▸ RAW DATA
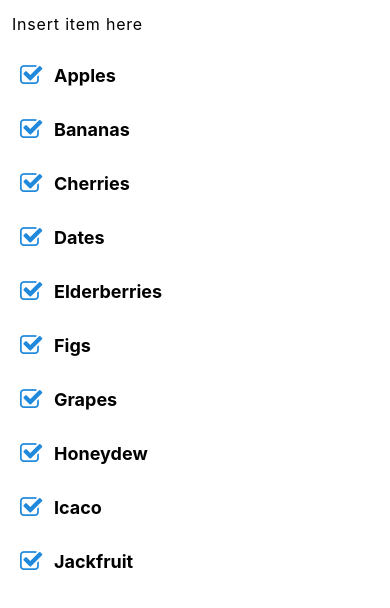
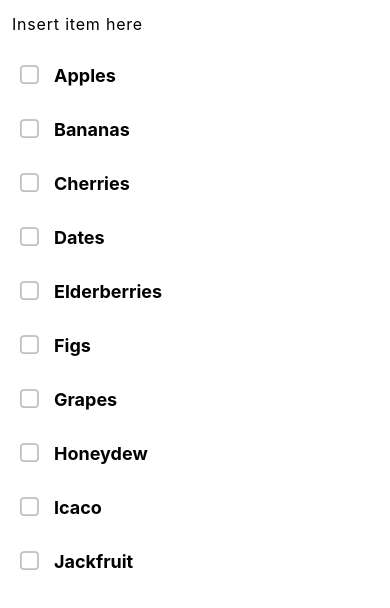
Before and after one commit to jsantos42/GroceriesApp, a React Native app: screen / in a window 390 px wide. Shown: the top 608 px of the page. Built offline with nearby package versions, Linux system fonts and the light colour scheme.

Commit message:
feat: improve checkbox functionality

```diff
--- a/src/App.tsx
+++ b/src/App.tsx
@@ -36,6 +36,11 @@ function App(): React.JSX.Element {
 		setGroceryList([...groceryList, newRecord]);
 	}
 
+	function markAsChecked(item: GroceryItem) {
+		// TODO: remove from list
+		console.warn(item.label);
+	}
+
 	return (
 		<AppProvider>
 			<SafeAreaView className="flex-1">
@@ -43,7 +48,9 @@ function App(): React.JSX.Element {
 				<FlatList
 					className={'flex'}
 					data={groceryList}
-					renderItem={({item}) => <GroceryItemCheckbox {...{item}} />}
+					renderItem={({item}) => (
+						<GroceryItemCheckbox {...{item, markAsChecked}} />
+					)}
 					keyExtractor={i => i.name}
 				/>
 			</SafeAreaView>
--- a/src/components/GroceryItemCheckbox.tsx
+++ b/src/components/GroceryItemCheckbox.tsx
@@ -1,17 +1,24 @@
 import {CheckBox} from '@rneui/base';
-import {GroceryItemState} from 'src/types';
+import {GroceryItem} from 'src/types';
 import {useStyles} from '@utils/styles';
 
-export const GroceryItemCheckbox = ({item}: {item: GroceryItemState}) => {
+export const GroceryItemCheckbox = ({
+	item,
+	markAsChecked,
+}: {
+	item: GroceryItem;
+	markAsChecked: (item: GroceryItem) => void;
+}) => {
 	const styles = useStyles();
 
 	return (
 		<CheckBox
-			className={'text-black bg-red-600'}
-			checked={true}
+			className={'text-black text-base'}
+			checked={false}
 			title={item.label}
 			containerStyle={styles.checkBoxContainer}
 			textStyle={styles.checkBoxText}
+			onIconPress={() => markAsChecked(item)}
 		/>
 	);
 };
```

▸ WHAT IS NEEDED
Each record above must be retyped exactly as given, with the images excluded.

▸ ANSWER TO THE EXERCISE
Before and after one commit to jsantos42/GroceriesApp, a React Native app: screen / in a window 390 px wide. Shown: the top 608 px of the page. Built offline with nearby package versions, Linux system fonts and the light colour scheme.

Commit message:
feat: improve checkbox functionality

```diff
--- a/src/App.tsx
+++ b/src/App.tsx
@@ -36,6 +36,11 @@ function App(): React.JSX.Element {
 		setGroceryList([...groceryList, newRecord]);
 	}
 
+	function markAsChecked(item: GroceryItem) {
+		// TODO: remove from list
+		console.warn(item.label);
+	}
+
 	return (
 		<AppProvider>
 			<SafeAreaView className="flex-1">
@@ -43,7 +48,9 @@ function App(): React.JSX.Element {
 				<FlatList
 					className={'flex'}
 					data={groceryList}
-					renderItem={({item}) => <GroceryItemCheckbox {...{item}} />}
+					renderItem={({item}) => (
+						<GroceryItemCheckbox {...{item, markAsChecked}} />
+					)}
 					keyExtractor={i => i.name}
 				/>
 			</SafeAreaView>
--- a/src/components/GroceryItemCheckbox.tsx
+++ b/src/components/GroceryItemCheckbox.tsx
@@ -1,17 +1,24 @@
 import {CheckBox} from '@rneui/base';
-import {GroceryItemState} from 'src/types';
+import {GroceryItem} from 'src/types';
 import {useStyles} from '@utils/styles';
 
-export const GroceryItemCheckbox = ({item}: {item: GroceryItemState}) => {
+export const GroceryItemCheckbox = ({
+	item,
+	markAsChecked,
+}: {
+	item: GroceryItem;
+	markAsChecked: (item: GroceryItem) => void;
+}) => {
 	const styles = useStyles();
 
 	return (
 		<CheckBox
-			className={'text-black bg-red-600'}
-			checked={true}
+			className={'text-black text-base'}
+			checked={false}
 			title={item.label}
 			containerStyle={styles.checkBoxContainer}
 			textStyle={styles.checkBoxText}
+			onIconPress={() => markAsChecked(item)}
 		/>
 	);
 };
```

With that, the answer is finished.